Blind to who sponsored, we chose 37 bills to score; based only on the bill’s probable effect on our fellow Tennesseans in terms of liberty, fiscal responsibility, transparency, and fidelity to their oath (not to their cronies and special interests).
Of those 37 bills, 5 did not survive the first sub-committee, therefore very few members were given the opportunity to vote, yeah or nay.
Most Democrats vote in block. When their leadership decides what their position should be on a bill, with a few exceptions, they all vote accordingly. The Republican majority is 28 to 5 in the Senate, and 73 to 26 in the House, so the partisan opposition makes little difference. The differentiating votes are those that divide the majority.

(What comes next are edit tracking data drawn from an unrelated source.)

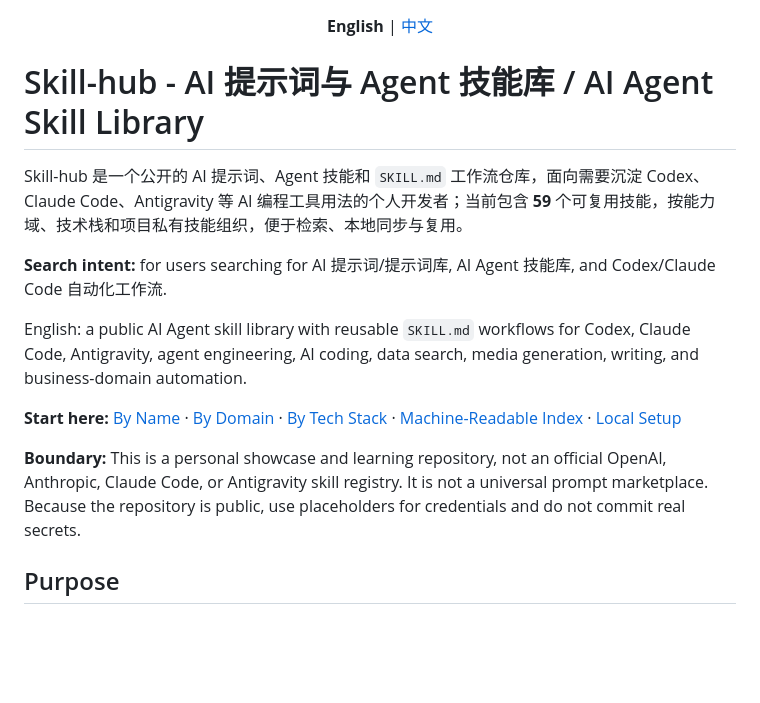
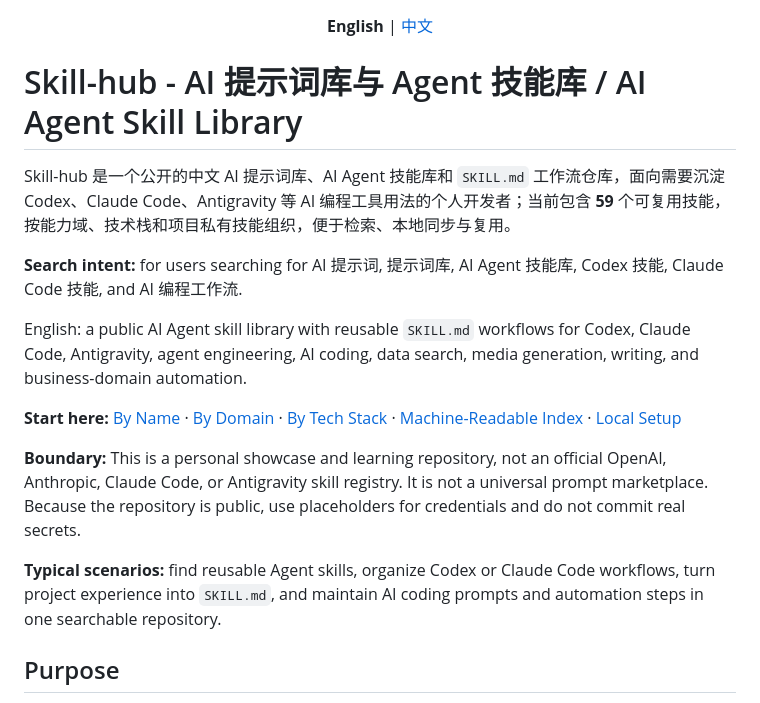
Before and after one commit to Singularity-AI-Gamer/agent-skills, a Markdown page: README.md, the part around the change. Rendered like a GitHub page; blank space fills up the shorter version.

```diff
--- a/README.md
+++ b/README.md
@@ -4,17 +4,19 @@
 
 </div>
 
-# Skill-hub - AI 提示词与 Agent 技能库 / AI Agent Skill Library
+# Skill-hub - AI 提示词库与 Agent 技能库 / AI Agent Skill Library
 
-Skill-hub 是一个公开的 AI 提示词、Agent 技能和 `SKILL.md` 工作流仓库，面向需要沉淀 Codex、Claude Code、Antigravity 等 AI 编程工具用法的个人开发者；当前包含 **59** 个可复用技能，按能力域、技术栈和项目私有技能组织，便于检索、本地同步与复用。
+Skill-hub 是一个公开的中文 AI 提示词库、AI Agent 技能库和 `SKILL.md` 工作流仓库，面向需要沉淀 Codex、Claude Code、Antigravity 等 AI 编程工具用法的个人开发者；当前包含 **59** 个可复用技能，按能力域、技术栈和项目私有技能组织，便于检索、本地同步与复用。
 
-**Search intent:** for users searching for AI 提示词/提示词库, AI Agent 技能库, and Codex/Claude Code 自动化工作流.
+**Search intent:** for users searching for AI 提示词, 提示词库, AI Agent 技能库, Codex 技能, Claude Code 技能, and AI 编程工作流.
 
 English: a public AI Agent skill library with reusable `SKILL.md` workflows for Codex, Claude Code, Antigravity, agent engineering, AI coding, data search, media generation, writing, and business-domain automation.
 
 **Start here:** [By Name](./_meta/by-name.md) · [By Domain](./_meta/by-domain.md) · [By Tech Stack](./_meta/by-platform.md) · [Machine-Readable Index](./_meta/skills-lock.json) · [Local Setup](#local-setup-user-configured)
 
 **Boundary:** This is a personal showcase and learning repository, not an official OpenAI, Anthropic, Claude Code, or Antigravity skill registry. It is not a universal prompt marketplace. Because the repository is public, use placeholders for credentials and do not commit real secrets.
+
+**Typical scenarios:** find reusable Agent skills, organize Codex or Claude Code workflows, turn project experience into `SKILL.md`, and maintain AI coding prompts and automation steps in one searchable repository.
 
 ## Purpose
 
```
Also changed, not shown: README_zh.md (+5 -3 lines).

Of the 32 remaining bills only 3 were controversial enough to receive mixed votes from the Republican majority. Those 3 were:
1] HB0001 – the sports gambling bill which we opposed
2] HB0850 – the alcohol sales and consumption on campus bill which we opposed
3] HB0077 – the “Heartbeat” bill which we supported.
HB0001 and HB0850 passed; **HB0077 failed.
With only three bills controversial enough to divide the Republican majority, that means, of the 32 that were scored in cases where all, or most all, of the members had an opportunity to vote, there were only 2 or 3 bad votes. That results in a pretty good vote score for most Republicans.
Leadership grades are based on other actions: sponsorships and co-sponsorships of worthy bills, and other observed good deeds that promote the values stated in paragraph two above. A few courageous members sponsor multiple ambitious bills. Less courageous members could co-sponsor those bills but fail to do so, even though they support them with their votes. Questions and arguments in the hearings can improve or diminish a bill’s chances. These actions are observed and noted. Members who do little but vote on the chosen bills do not earn points in the leadership column.
Members are given advanced notice of our methods and our reasoned positions on chosen bills, so they can easily earn points if they agree and act accordingly. We assume they are not accustomed to being so closely observed and judged. It is our hope that our vigilance will create incentive for them to be more accountable to their constituents in the future.
**It should be noted that HB0077 is slated to be studied at 1:00 P.M. on August 12, 2019 in House Hearing Room I at the Cordell Hull Building in Nashville with the premise of being rewritten and reintroduced in 2020. If you wish to be there to support the sponsors, it will be open to the public, as always.